• **Problem to solve**: Scan the entries and tally the lines that include the string "position". Reply with the figure alone.

________________________

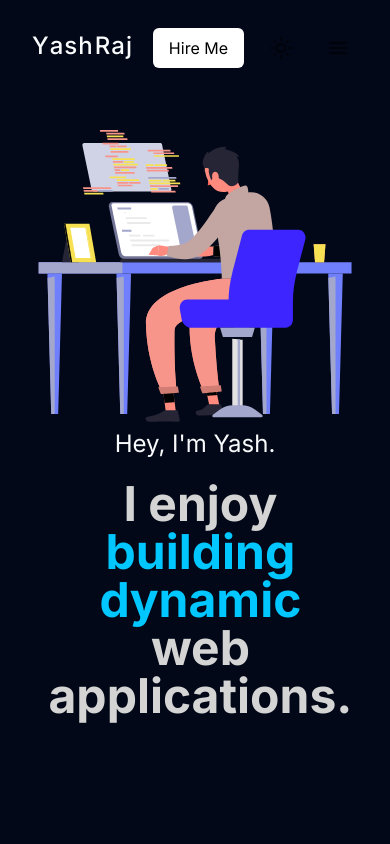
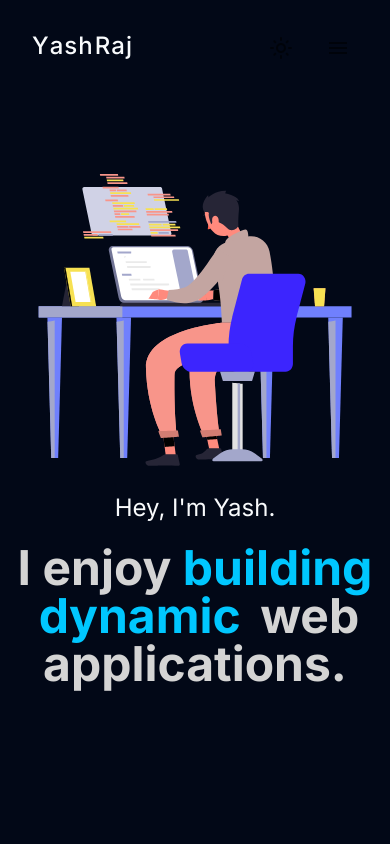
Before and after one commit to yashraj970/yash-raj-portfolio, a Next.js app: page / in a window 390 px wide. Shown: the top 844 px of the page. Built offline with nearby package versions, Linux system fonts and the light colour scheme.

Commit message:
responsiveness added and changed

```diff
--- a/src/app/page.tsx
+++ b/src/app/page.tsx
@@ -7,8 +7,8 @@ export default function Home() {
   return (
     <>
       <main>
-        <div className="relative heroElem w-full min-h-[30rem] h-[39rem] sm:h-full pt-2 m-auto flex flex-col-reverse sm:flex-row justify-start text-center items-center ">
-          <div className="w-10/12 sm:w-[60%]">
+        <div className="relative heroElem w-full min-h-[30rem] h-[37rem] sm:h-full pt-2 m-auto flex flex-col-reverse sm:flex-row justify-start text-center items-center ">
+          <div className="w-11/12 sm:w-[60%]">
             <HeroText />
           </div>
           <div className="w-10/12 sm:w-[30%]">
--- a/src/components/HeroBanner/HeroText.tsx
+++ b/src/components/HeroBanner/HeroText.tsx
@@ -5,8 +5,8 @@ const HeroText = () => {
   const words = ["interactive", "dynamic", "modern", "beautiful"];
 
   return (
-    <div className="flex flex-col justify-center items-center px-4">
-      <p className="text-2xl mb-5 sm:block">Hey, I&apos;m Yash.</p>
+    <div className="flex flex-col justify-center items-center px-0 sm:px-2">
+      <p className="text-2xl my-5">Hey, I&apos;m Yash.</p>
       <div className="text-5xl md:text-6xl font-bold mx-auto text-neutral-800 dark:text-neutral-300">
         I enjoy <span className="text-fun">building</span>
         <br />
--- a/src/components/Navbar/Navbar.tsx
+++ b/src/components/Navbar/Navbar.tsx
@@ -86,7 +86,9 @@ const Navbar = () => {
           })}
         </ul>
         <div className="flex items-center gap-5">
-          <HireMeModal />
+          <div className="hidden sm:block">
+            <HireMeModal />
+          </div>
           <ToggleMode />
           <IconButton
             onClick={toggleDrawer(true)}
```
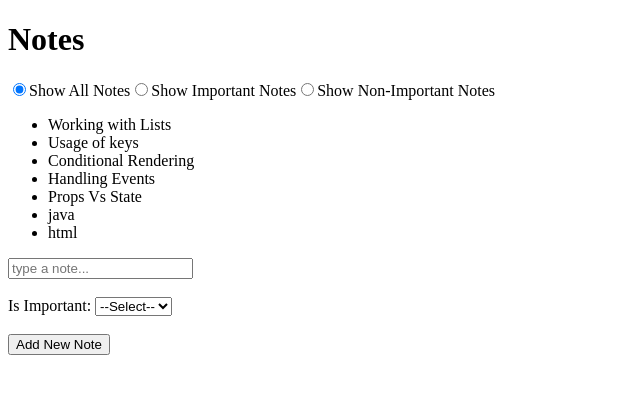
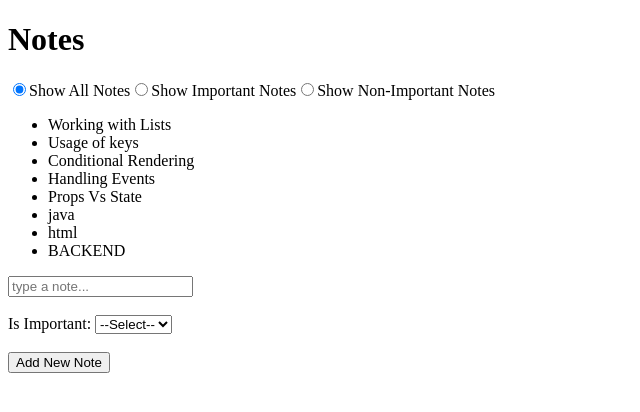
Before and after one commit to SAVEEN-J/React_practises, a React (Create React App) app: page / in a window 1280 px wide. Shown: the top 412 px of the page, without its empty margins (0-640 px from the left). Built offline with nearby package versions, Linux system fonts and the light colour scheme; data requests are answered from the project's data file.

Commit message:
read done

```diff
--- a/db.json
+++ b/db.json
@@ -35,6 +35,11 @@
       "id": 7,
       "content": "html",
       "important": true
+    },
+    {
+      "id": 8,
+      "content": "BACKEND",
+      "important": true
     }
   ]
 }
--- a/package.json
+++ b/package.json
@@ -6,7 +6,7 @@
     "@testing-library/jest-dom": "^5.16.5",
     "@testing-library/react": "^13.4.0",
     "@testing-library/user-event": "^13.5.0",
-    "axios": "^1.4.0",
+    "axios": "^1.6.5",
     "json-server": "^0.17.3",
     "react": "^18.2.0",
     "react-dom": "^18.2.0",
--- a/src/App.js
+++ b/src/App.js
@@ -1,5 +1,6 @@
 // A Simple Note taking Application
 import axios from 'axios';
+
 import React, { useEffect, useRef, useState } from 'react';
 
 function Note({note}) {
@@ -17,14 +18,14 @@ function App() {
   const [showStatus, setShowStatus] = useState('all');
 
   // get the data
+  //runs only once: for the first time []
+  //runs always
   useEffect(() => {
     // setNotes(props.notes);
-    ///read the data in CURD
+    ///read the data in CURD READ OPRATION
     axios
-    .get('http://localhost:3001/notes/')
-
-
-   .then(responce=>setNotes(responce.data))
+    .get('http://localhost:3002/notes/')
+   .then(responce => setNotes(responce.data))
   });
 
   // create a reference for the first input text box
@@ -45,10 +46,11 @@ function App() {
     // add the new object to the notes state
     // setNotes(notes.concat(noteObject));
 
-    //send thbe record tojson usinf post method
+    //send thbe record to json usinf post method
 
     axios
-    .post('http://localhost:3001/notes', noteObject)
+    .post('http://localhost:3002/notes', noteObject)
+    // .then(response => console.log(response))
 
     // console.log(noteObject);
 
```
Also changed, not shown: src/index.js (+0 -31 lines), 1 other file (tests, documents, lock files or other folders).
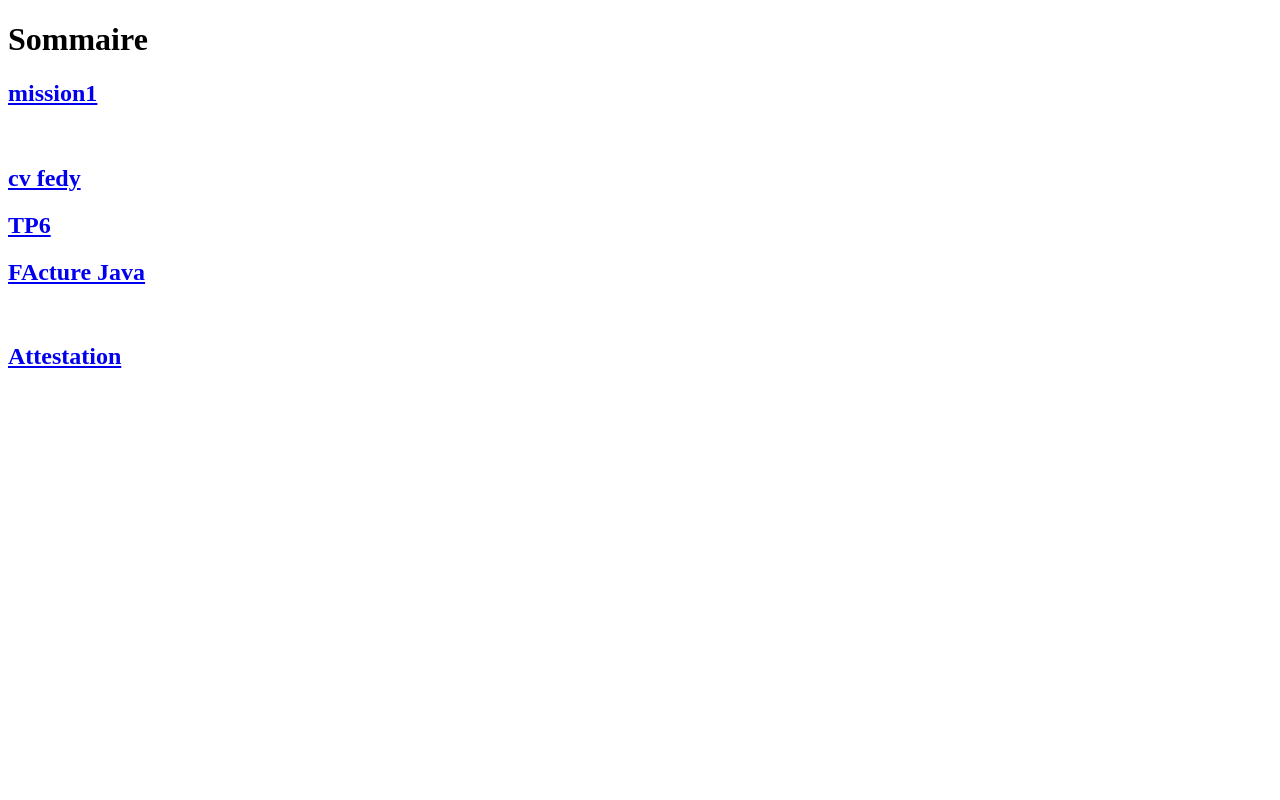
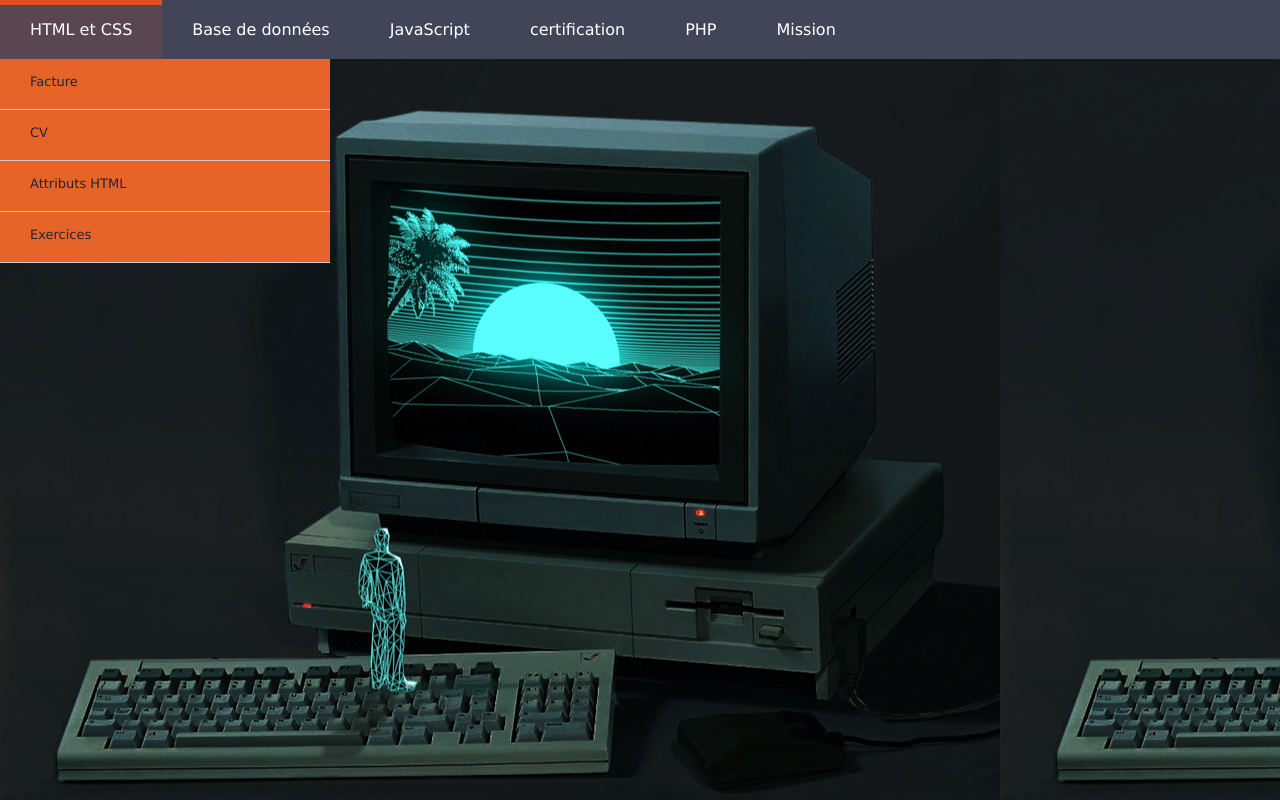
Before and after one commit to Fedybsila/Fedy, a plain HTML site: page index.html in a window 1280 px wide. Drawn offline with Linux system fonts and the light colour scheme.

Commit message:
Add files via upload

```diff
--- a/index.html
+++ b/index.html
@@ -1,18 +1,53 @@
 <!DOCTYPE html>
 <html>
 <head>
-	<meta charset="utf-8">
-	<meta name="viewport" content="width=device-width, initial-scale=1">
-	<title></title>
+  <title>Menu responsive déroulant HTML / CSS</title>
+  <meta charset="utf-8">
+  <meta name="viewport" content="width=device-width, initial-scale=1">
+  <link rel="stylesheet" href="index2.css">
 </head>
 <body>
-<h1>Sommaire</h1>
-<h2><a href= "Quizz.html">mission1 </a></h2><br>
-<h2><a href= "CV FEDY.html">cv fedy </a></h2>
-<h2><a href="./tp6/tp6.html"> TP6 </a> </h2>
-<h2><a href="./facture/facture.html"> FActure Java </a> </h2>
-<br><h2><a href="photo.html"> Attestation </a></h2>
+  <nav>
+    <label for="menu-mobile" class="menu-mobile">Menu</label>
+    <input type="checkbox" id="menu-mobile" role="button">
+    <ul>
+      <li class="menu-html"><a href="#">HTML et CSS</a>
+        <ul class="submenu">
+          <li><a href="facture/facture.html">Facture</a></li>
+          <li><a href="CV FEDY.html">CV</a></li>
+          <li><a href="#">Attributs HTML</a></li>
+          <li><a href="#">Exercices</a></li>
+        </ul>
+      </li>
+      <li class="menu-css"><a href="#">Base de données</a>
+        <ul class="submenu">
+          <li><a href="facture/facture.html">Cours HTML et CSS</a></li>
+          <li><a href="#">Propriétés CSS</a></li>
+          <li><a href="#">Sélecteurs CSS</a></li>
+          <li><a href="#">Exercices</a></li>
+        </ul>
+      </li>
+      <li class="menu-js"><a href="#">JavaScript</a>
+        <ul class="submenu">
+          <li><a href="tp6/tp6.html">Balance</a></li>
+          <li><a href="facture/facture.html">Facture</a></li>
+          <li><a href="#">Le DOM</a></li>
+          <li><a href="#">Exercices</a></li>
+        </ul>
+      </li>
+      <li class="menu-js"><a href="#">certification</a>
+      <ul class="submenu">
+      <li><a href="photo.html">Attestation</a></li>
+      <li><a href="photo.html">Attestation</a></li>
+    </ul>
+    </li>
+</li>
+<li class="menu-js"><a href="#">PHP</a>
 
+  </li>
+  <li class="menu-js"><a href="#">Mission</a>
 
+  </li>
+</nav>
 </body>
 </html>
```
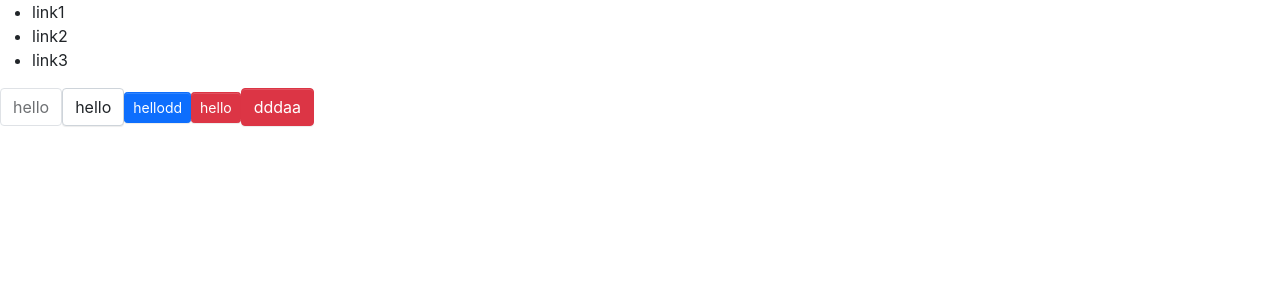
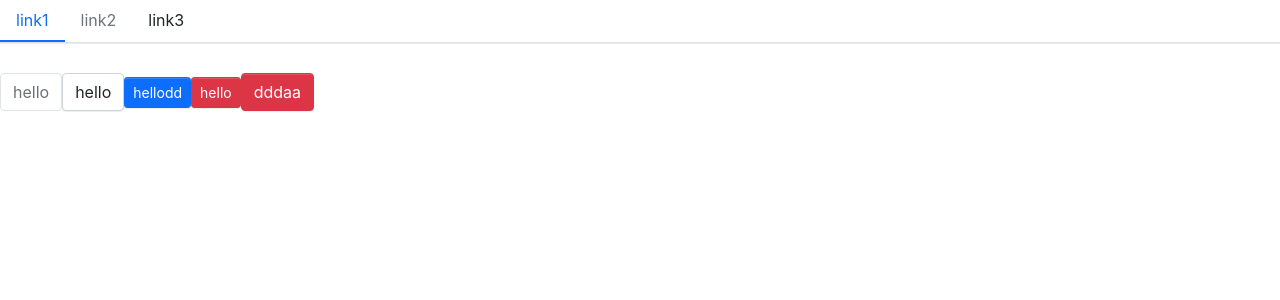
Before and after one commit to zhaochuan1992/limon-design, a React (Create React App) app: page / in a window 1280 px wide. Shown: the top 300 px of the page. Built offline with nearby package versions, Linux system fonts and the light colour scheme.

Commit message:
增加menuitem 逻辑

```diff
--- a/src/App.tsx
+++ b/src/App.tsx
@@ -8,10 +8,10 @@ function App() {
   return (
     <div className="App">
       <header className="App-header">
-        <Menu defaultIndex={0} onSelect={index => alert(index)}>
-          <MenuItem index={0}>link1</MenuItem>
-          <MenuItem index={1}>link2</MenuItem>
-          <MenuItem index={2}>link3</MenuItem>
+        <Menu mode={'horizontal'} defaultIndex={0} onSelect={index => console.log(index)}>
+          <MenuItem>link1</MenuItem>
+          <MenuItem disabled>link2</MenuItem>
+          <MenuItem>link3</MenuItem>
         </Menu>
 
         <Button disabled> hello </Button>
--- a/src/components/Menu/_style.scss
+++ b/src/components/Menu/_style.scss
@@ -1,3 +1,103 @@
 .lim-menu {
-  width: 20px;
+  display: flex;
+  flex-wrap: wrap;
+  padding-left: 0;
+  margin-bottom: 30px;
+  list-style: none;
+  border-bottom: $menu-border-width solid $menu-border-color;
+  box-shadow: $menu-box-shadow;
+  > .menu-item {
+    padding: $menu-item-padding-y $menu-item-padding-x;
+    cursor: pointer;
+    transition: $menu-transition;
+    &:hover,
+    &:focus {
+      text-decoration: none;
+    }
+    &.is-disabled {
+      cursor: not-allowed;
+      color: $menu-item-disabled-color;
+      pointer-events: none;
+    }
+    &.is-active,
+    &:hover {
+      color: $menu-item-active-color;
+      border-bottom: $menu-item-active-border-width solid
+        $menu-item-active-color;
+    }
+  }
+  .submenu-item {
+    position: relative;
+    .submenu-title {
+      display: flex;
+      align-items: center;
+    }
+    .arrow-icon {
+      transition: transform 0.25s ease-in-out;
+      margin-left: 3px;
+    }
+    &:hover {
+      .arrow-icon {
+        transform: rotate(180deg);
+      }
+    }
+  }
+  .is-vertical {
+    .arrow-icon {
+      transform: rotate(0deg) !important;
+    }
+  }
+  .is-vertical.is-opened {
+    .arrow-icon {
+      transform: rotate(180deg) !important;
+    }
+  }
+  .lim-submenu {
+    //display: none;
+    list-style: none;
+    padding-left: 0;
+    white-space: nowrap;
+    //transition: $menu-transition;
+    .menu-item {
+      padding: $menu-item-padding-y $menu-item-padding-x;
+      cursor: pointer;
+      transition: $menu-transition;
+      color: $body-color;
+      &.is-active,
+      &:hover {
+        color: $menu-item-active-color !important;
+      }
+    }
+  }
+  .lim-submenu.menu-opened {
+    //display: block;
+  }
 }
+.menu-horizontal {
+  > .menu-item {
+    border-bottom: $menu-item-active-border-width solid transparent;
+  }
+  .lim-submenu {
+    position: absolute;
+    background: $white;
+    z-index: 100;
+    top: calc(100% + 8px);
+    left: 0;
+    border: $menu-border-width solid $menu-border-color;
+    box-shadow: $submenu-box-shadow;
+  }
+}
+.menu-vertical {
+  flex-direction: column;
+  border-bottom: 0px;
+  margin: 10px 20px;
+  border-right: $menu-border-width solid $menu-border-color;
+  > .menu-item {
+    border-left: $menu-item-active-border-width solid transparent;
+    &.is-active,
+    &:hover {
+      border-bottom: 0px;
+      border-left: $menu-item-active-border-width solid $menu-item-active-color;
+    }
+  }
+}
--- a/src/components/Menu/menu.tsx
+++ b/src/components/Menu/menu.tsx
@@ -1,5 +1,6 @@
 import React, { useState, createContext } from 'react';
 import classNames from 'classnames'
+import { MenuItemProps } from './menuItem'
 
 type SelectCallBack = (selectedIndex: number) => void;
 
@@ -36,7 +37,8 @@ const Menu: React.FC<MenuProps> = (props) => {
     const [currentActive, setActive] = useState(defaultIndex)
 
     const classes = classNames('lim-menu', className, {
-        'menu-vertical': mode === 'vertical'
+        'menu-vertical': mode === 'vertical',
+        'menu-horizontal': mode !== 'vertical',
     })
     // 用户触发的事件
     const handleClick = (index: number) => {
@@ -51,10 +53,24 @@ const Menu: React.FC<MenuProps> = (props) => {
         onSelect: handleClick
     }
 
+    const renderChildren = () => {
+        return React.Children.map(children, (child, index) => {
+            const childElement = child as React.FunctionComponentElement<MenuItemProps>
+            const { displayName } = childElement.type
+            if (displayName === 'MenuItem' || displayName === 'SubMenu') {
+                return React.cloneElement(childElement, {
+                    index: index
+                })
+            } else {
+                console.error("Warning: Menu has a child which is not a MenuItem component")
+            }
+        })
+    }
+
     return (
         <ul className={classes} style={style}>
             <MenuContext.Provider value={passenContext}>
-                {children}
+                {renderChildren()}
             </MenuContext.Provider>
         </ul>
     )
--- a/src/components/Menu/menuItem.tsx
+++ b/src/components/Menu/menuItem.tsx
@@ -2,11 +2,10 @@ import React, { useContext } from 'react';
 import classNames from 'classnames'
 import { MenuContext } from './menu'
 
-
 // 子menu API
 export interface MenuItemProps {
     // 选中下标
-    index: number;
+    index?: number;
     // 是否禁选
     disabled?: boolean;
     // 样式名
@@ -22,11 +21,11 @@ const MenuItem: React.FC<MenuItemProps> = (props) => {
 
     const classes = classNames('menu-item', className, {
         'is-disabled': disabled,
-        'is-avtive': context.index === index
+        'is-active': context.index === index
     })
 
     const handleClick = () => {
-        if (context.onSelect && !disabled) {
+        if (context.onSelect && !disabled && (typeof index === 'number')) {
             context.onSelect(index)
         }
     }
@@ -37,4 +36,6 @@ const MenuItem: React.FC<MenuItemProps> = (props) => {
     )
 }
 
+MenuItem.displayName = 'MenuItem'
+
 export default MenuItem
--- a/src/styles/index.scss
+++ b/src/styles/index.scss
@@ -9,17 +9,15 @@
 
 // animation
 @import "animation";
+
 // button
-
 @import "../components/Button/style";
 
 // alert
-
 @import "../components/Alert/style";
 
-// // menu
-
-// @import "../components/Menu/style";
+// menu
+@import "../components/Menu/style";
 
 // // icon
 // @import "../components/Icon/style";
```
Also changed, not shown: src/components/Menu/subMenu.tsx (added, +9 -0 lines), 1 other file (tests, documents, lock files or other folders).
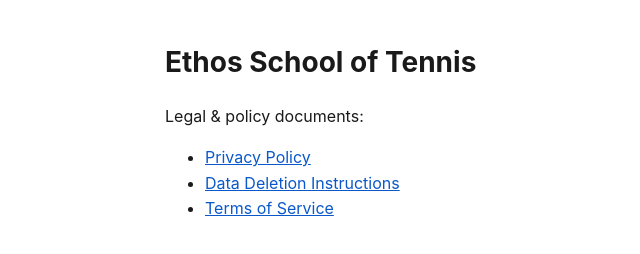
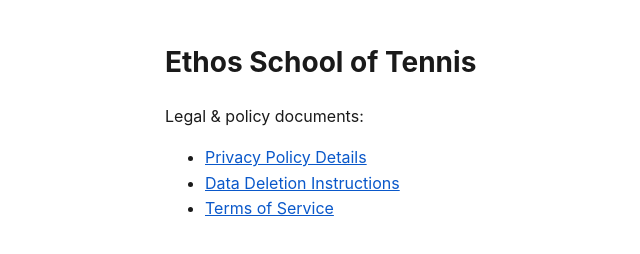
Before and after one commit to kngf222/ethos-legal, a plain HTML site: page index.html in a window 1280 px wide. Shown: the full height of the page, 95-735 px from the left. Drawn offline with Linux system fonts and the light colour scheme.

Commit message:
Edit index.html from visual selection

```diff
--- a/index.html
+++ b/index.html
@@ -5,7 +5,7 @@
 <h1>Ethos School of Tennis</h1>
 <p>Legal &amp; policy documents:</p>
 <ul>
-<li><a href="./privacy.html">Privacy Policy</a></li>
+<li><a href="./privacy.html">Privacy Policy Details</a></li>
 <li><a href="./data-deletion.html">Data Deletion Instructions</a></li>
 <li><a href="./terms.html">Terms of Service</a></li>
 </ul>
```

________________________

• **Reply**: 2